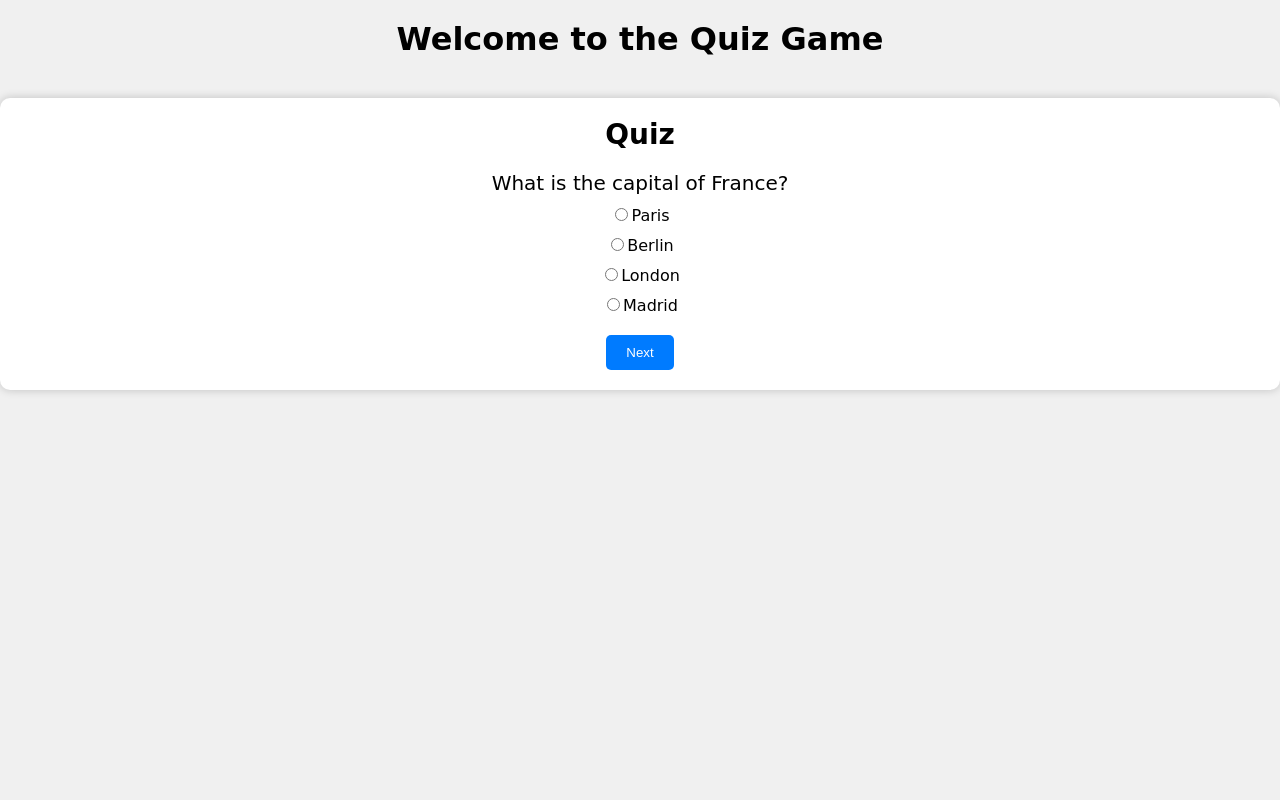
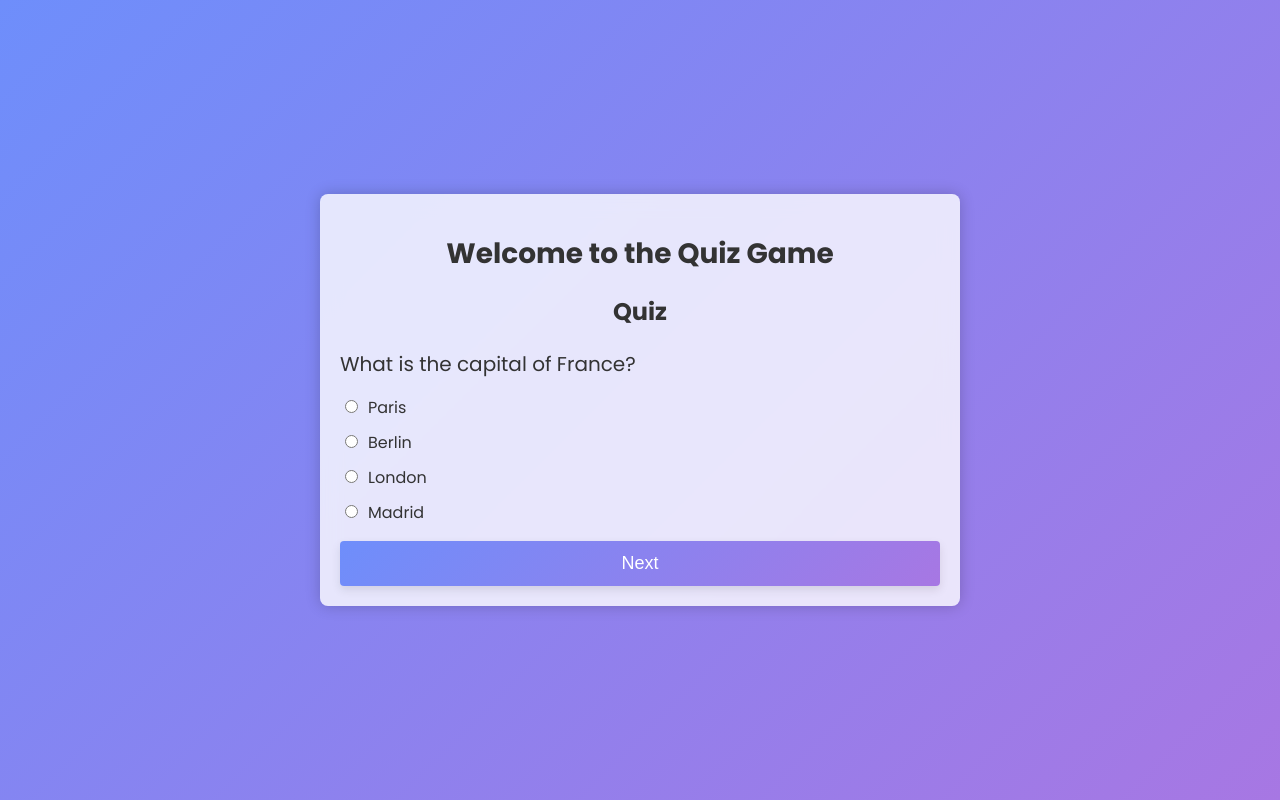
Before and after one commit to davishkar/QUIZ-GAME, a plain HTML site: page index.html in a window 1280 px wide. Both pictures are taken after a click on the button "Start Game". Drawn offline with Linux system fonts and the light colour scheme.

Commit message:
Update Quiz-game-styles.css

```diff
--- a/Quiz-game-styles.css
+++ b/Quiz-game-styles.css
@@ -1,125 +1,142 @@
-/* Reset some default browser styles */
-body, h1, p, ul, form {
+@import url('https://fonts.googleapis.com/css2?family=Poppins:wght@400;500;600;700&display=swap');
+
+/* General Styles */
+body {
+    font-family: 'Poppins', Arial, sans-serif;
+    background: linear-gradient(135deg, #6e8efb, #a777e3);
     margin: 0;
     padding: 0;
+    display: flex;
+    justify-content: center;
+    align-items: center;
+    height: 100vh;
+    color: #333;
 }
 
-/* Set a background color for the entire page */
-body {
-    background-color: #f0f0f0;
-    font-family: 'Itim', cursive;
+.container {
+    width: 70%;
+    max-width: 600px;
+    margin: auto;
+    padding: 20px;
+    background: rgba(255, 255, 255, 0.8);
+    box-shadow: 0 0 15px rgba(0, 0, 0, 0.2);
+    border-radius: 8px;
+    backdrop-filter: blur(10px);
+    overflow: hidden;
 }
 
-/* Style the start page */
-.start-page {
+h1 {
+    font-size: 28px;
+    color: #333;
     text-align: center;
-    padding: 20px;
-}
-
-.start-page h1 {
-    font-size: 32px;
     margin-bottom: 20px;
 }
 
-#start-form {
-    background-color: #fff;
-    padding: 70px;
-    border-radius: 10px;
-    box-shadow: 0px 0px 10px rgba(0, 0, 0, 0.2);
-    display: inline-block;
+h2 {
+    font-size: 20px;
+    color: #555;
+    text-align: center;
+    margin-bottom: 20px;
+}
+
+/* Form Styles */
+.form-group {
+    margin-bottom: 15px;
 }
 
 label {
     display: block;
-    margin-bottom: 10px;
     font-weight: bold;
+    margin-bottom: 5px;
 }
 
 input[type="text"],
 input[type="number"],
 input[type="email"] {
-    width: 100%;
+    width: 95%;
     padding: 10px;
-    margin-bottom: 20px;
+    margin-bottom: 10px;
     border: 1px solid #ccc;
-    border-radius: 20px;
-
+    border-radius: 4px;
+    box-shadow: inset 0 1px 3px rgba(0, 0, 0, 0.1);
 }
 
-button#start-button {
-    background-color: #007bff;
+/* Button Styles */
+.btn {
+    display: block;
+    width: 100%;
+    padding: 12px;
+    border: none;
+    background: linear-gradient(135deg, #6e8efb, #a777e3);
     color: #fff;
-    border: none;
-    padding: 10px 20px;
-    border-radius: 5px;
+    font-size: 18px;
     cursor: pointer;
+    border-radius: 4px;
+    text-align: center;
+    transition: background 0.3s ease;
+    box-shadow: 0 4px 10px rgba(0, 0, 0, 0.1);
 }
 
-/* Style the quiz container */
-.quiz-container {
-    text-align: center;
-    background-color: #fff;
-    padding: 20px;
-    border-radius: 10px;
-    box-shadow: 0px 0px 10px rgba(0, 0, 0, 0.2);
-    display: none; /* Hide the quiz container by default */
+.btn:hover {
+    background: linear-gradient(135deg, #5a75e4, #8a4ec4);
+}
+
+/* Quiz Styles */
+.quiz-container, .end-page {
+    display: none;
 }
 
 .quiz-container h1 {
-    font-size: 28px;
-    margin-bottom: 20px;
-}
-
-#question-container {
+    font-size: 24px;
     margin-bottom: 20px;
 }
 
 #question {
     font-size: 20px;
+    margin-bottom: 15px;
+}
+
+#options {
+    list-style: none;
+    padding: 0;
+}
+
+#options li {
     margin-bottom: 10px;
 }
 
-ul#options {
-    list-style-type: none;
-    padding: 0;
+#options input[type="radio"] {
+    margin-right: 10px;
 }
 
-ul#options li {
-    margin-bottom: 10px;
-}
-
-button#next-button {
-    background-color: #007bff;
-    color: #fff;
-    border: none;
-    padding: 10px 20px;
-    border-radius: 5px;
-    cursor: pointer;
-}
-
-/* Style the end page */
-.end-page {
-    text-align: center;
-    padding: 20px;
-    background-color: #fff;
-    border-radius: 10px;
-    box-shadow: 0px 0px 10px rgba(0, 0, 0, 0.2);
-    display: none; /* Hide the end page by default */
-}
-
+/* End Page Styles */
 .end-page h1 {
-    font-size: 28px;
+    font-size: 24px;
     margin-bottom: 20px;
 }
 
-/* Style the player name and score */
-#player-name,
-#player-score {
+.end-page p {
     font-size: 20px;
-    font-weight: bold;
+    margin-bottom: 10px;
+    text-align: center;
 }
 
-/* Style form validation error messages */
-input:invalid {
-    border-color: #000000;
+/* Utility Classes */
+.hidden {
+    display: none;
 }
+
+.fade-in {
+    animation: fadeIn 0.5s ease-in-out forwards;
+}
+
+@keyframes fadeIn {
+    from {
+        opacity: 0;
+        transform: translateY(-20px);
+    }
+    to {
+        opacity: 1;
+        transform: translateY(0);
+    }
+}
```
★ ★ ★
▸ ACTIVITY
All of the records above should be written out exactly, with the pictures left out.

▸ EXERCISE OUTPUT
Before and after one commit to davishkar/QUIZ-GAME, a plain HTML site: page index.html in a window 1280 px wide. Both pictures are taken after a click on the button "Start Game". Drawn offline with Linux system fonts and the light colour scheme.

Commit message:
Update Quiz-game-styles.css

```diff
--- a/Quiz-game-styles.css
+++ b/Quiz-game-styles.css
@@ -1,125 +1,142 @@
-/* Reset some default browser styles */
-body, h1, p, ul, form {
+@import url('https://fonts.googleapis.com/css2?family=Poppins:wght@400;500;600;700&display=swap');
+
+/* General Styles */
+body {
+    font-family: 'Poppins', Arial, sans-serif;
+    background: linear-gradient(135deg, #6e8efb, #a777e3);
     margin: 0;
     padding: 0;
+    display: flex;
+    justify-content: center;
+    align-items: center;
+    height: 100vh;
+    color: #333;
 }
 
-/* Set a background color for the entire page */
-body {
-    background-color: #f0f0f0;
-    font-family: 'Itim', cursive;
+.container {
+    width: 70%;
+    max-width: 600px;
+    margin: auto;
+    padding: 20px;
+    background: rgba(255, 255, 255, 0.8);
+    box-shadow: 0 0 15px rgba(0, 0, 0, 0.2);
+    border-radius: 8px;
+    backdrop-filter: blur(10px);
+    overflow: hidden;
 }
 
-/* Style the start page */
-.start-page {
+h1 {
+    font-size: 28px;
+    color: #333;
     text-align: center;
-    padding: 20px;
-}
-
-.start-page h1 {
-    font-size: 32px;
     margin-bottom: 20px;
 }
 
-#start-form {
-    background-color: #fff;
-    padding: 70px;
-    border-radius: 10px;
-    box-shadow: 0px 0px 10px rgba(0, 0, 0, 0.2);
-    display: inline-block;
+h2 {
+    font-size: 20px;
+    color: #555;
+    text-align: center;
+    margin-bottom: 20px;
+}
+
+/* Form Styles */
+.form-group {
+    margin-bottom: 15px;
 }
 
 label {
     display: block;
-    margin-bottom: 10px;
     font-weight: bold;
+    margin-bottom: 5px;
 }
 
 input[type="text"],
 input[type="number"],
 input[type="email"] {
-    width: 100%;
+    width: 95%;
     padding: 10px;
-    margin-bottom: 20px;
+    margin-bottom: 10px;
     border: 1px solid #ccc;
-    border-radius: 20px;
-
+    border-radius: 4px;
+    box-shadow: inset 0 1px 3px rgba(0, 0, 0, 0.1);
 }
 
-button#start-button {
-    background-color: #007bff;
+/* Button Styles */
+.btn {
+    display: block;
+    width: 100%;
+    padding: 12px;
+    border: none;
+    background: linear-gradient(135deg, #6e8efb, #a777e3);
     color: #fff;
-    border: none;
-    padding: 10px 20px;
-    border-radius: 5px;
+    font-size: 18px;
     cursor: pointer;
+    border-radius: 4px;
+    text-align: center;
+    transition: background 0.3s ease;
+    box-shadow: 0 4px 10px rgba(0, 0, 0, 0.1);
 }
 
-/* Style the quiz container */
-.quiz-container {
-    text-align: center;
-    background-color: #fff;
-    padding: 20px;
-    border-radius: 10px;
-    box-shadow: 0px 0px 10px rgba(0, 0, 0, 0.2);
-    display: none; /* Hide the quiz container by default */
+.btn:hover {
+    background: linear-gradient(135deg, #5a75e4, #8a4ec4);
+}
+
+/* Quiz Styles */
+.quiz-container, .end-page {
+    display: none;
 }
 
 .quiz-container h1 {
-    font-size: 28px;
-    margin-bottom: 20px;
-}
-
-#question-container {
+    font-size: 24px;
     margin-bottom: 20px;
 }
 
 #question {
     font-size: 20px;
+    margin-bottom: 15px;
+}
+
+#options {
+    list-style: none;
+    padding: 0;
+}
+
+#options li {
     margin-bottom: 10px;
 }
 
-ul#options {
-    list-style-type: none;
-    padding: 0;
+#options input[type="radio"] {
+    margin-right: 10px;
 }
 
-ul#options li {
-    margin-bottom: 10px;
-}
-
-button#next-button {
-    background-color: #007bff;
-    color: #fff;
-    border: none;
-    padding: 10px 20px;
-    border-radius: 5px;
-    cursor: pointer;
-}
-
-/* Style the end page */
-.end-page {
-    text-align: center;
-    padding: 20px;
-    background-color: #fff;
-    border-radius: 10px;
-    box-shadow: 0px 0px 10px rgba(0, 0, 0, 0.2);
-    display: none; /* Hide the end page by default */
-}
-
+/* End Page Styles */
 .end-page h1 {
-    font-size: 28px;
+    font-size: 24px;
     margin-bottom: 20px;
 }
 
-/* Style the player name and score */
-#player-name,
-#player-score {
+.end-page p {
     font-size: 20px;
-    font-weight: bold;
+    margin-bottom: 10px;
+    text-align: center;
 }
 
-/* Style form validation error messages */
-input:invalid {
-    border-color: #000000;
+/* Utility Classes */
+.hidden {
+    display: none;
 }
+
+.fade-in {
+    animation: fadeIn 0.5s ease-in-out forwards;
+}
+
+@keyframes fadeIn {
+    from {
+        opacity: 0;
+        transform: translateY(-20px);
+    }
+    to {
+        opacity: 1;
+        transform: translateY(0);
+    }
+}
```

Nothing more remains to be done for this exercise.